**Goal of the exercise**
Your output should repeat each record below with no differences.

**Source records**
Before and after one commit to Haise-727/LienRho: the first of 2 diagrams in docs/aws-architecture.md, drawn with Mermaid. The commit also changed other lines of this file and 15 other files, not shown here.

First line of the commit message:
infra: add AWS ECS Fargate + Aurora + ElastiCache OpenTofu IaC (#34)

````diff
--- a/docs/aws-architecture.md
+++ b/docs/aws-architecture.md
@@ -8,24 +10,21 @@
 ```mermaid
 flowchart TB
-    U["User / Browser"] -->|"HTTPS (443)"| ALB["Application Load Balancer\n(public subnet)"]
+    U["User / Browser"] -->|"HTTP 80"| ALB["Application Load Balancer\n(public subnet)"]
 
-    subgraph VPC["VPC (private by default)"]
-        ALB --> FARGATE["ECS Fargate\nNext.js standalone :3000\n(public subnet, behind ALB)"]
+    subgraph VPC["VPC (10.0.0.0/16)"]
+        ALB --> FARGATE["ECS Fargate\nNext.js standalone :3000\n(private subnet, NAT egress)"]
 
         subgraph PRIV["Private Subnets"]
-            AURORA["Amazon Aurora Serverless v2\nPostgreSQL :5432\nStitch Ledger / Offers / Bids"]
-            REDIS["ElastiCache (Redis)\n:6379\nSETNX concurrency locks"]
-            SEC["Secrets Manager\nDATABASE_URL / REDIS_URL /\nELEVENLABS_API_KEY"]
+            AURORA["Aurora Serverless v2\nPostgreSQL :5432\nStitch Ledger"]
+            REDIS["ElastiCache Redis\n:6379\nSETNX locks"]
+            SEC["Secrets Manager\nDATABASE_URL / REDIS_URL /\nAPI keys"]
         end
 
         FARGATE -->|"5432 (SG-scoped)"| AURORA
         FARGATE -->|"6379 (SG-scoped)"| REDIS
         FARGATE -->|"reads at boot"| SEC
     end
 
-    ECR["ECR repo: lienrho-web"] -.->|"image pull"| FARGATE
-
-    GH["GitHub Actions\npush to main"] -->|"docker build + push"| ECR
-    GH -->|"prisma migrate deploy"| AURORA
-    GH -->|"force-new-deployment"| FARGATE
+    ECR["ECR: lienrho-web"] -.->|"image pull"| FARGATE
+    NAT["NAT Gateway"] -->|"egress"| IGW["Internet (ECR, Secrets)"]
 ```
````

**Answer box**
Before and after one commit to Haise-727/LienRho: the first of 2 diagrams in docs/aws-architecture.md, drawn with Mermaid. The commit also changed other lines of this file and 15 other files, not shown here.

First line of the commit message:
infra: add AWS ECS Fargate + Aurora + ElastiCache OpenTofu IaC (#34)

````diff
--- a/docs/aws-architecture.md
+++ b/docs/aws-architecture.md
@@ -8,24 +10,21 @@
 ```mermaid
 flowchart TB
-    U["User / Browser"] -->|"HTTPS (443)"| ALB["Application Load Balancer\n(public subnet)"]
+    U["User / Browser"] -->|"HTTP 80"| ALB["Application Load Balancer\n(public subnet)"]
 
-    subgraph VPC["VPC (private by default)"]
-        ALB --> FARGATE["ECS Fargate\nNext.js standalone :3000\n(public subnet, behind ALB)"]
+    subgraph VPC["VPC (10.0.0.0/16)"]
+        ALB --> FARGATE["ECS Fargate\nNext.js standalone :3000\n(private subnet, NAT egress)"]
 
         subgraph PRIV["Private Subnets"]
-            AURORA["Amazon Aurora Serverless v2\nPostgreSQL :5432\nStitch Ledger / Offers / Bids"]
-            REDIS["ElastiCache (Redis)\n:6379\nSETNX concurrency locks"]
-            SEC["Secrets Manager\nDATABASE_URL / REDIS_URL /\nELEVENLABS_API_KEY"]
+            AURORA["Aurora Serverless v2\nPostgreSQL :5432\nStitch Ledger"]
+            REDIS["ElastiCache Redis\n:6379\nSETNX locks"]
+            SEC["Secrets Manager\nDATABASE_URL / REDIS_URL /\nAPI keys"]
         end
 
         FARGATE -->|"5432 (SG-scoped)"| AURORA
         FARGATE -->|"6379 (SG-scoped)"| REDIS
         FARGATE -->|"reads at boot"| SEC
     end
 
-    ECR["ECR repo: lienrho-web"] -.->|"image pull"| FARGATE
-
-    GH["GitHub Actions\npush to main"] -->|"docker build + push"| ECR
-    GH -->|"prisma migrate deploy"| AURORA
-    GH -->|"force-new-deployment"| FARGATE
+    ECR["ECR: lienrho-web"] -.->|"image pull"| FARGATE
+    NAT["NAT Gateway"] -->|"egress"| IGW["Internet (ECR, Secrets)"]
 ```
````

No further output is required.